Volume 42, Issue 6 (November 1997)
Concentration-Time Profiles of Ethanol in Arterial and Venous Blood and End-Expired Breath During and After Intravenous Infusion

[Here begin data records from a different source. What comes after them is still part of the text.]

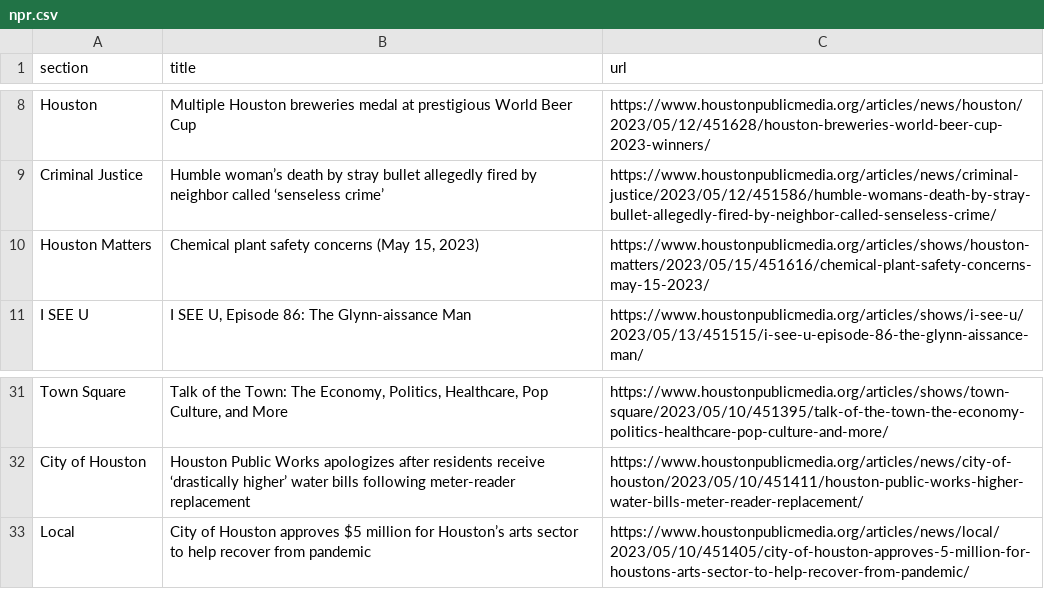
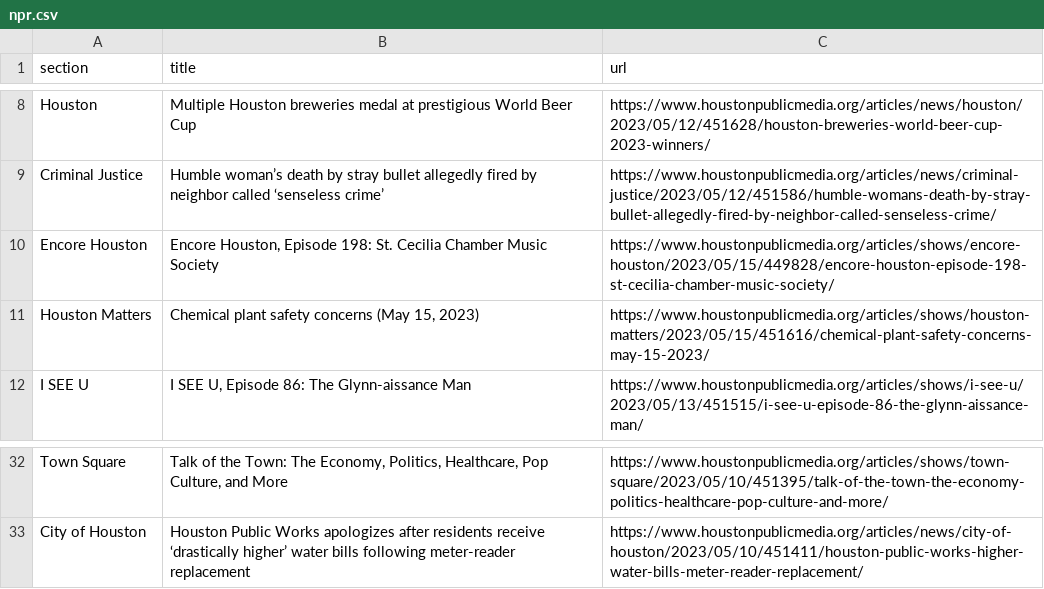
Before and after one commit to naokatoh/auto-scraper, a CSV file: npr.csv, drawn as a sheet; only a part is shown, gaps mark what is left out; removed rows and columns are numbered as before the commit, all else as after; the diff names each change by its address in the sheet, - before the commit and + after, or states it on an @@ line.

```diff
--- a/npr.csv
+++ b/npr.csv
+row 10: Encore Houston | Encore Houston, Episode 198: St. Cecilia Chamber Music Society | https://www.houstonpublicmedia.org/articles/shows/encore-houston/2023/05/15/449828/encore-houston-episode-198-st-cecilia-chamber-music-society/
-row 33: Local | City of Houston approves $5 million for Houston’s arts sector to help recover from pandemic | https://www.houstonpublicmedia.org/articles/news/local/2023/05/10/451405/city-of-houston-approves-5-million-for-houstons-arts-sector-to-help-recover-from-pandemic/
```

Ethanol (0.40 g/kg) was administered to 13 healthy men by intravenous (i.v.) infusion at a constant rate for 30 min. The concentrations of ethanol in arterial blood (ABAC), venous blood (VBAC), and end-expired breath (BrAC) were measured at 17 exactly timed intervals. Blood-ethanol was determined by headspace gas chromatography and breath-ethanol was measured with a quantitative infrared analyzer (DataMaster). BrAC was multiplied by 2300 to estimate the concentrations of alcohol in blood. During the infusion of ethanol, ABAC exceeded VBAC by about 10 mg/dL on the average and ABAC was also higher than BrAC × 2300 by about 4 mg/dL on average. When infusion of alcohol ended, ABAC, VBAC, and BrAC were 94.8 ± 2.06 (±SE), 84.7 ± 1.54, and 89.3 ± 2.10 mg/dL, respectively. The concentrations of alcohol in blood (ABAC and VBAC) and breath decreased abruptly after the administration of alcohol stopped and by 5 min postinfusion, the A-V differences in concentration of ethanol were small or negligible. The mean apparent half-life of the distribution plunge was 7 to 8 min, being about the same for ABAC, VBAC, and BrAC. The disappearance rate of ethanol was 15.5 ± 0.55 mg/dL/h (mean ± SE) for arterial blood, 15.2 ± 0.49 mg/dL/h for venous blood, and 16.3 ± 0.73 mg/230 L/h for breath; no significant differences were noted (p > 0.05). We conclude that A-V differences in the concentration of ethanol exist during the loading phase but are rapidly abolished when the administration of ethanol terminates. In the post-absorptive phase of ethanol kinetics, when alcohol has mixed with the total body water, VBAC exceeds ABAC by about 1–2 mg/100 mL on average.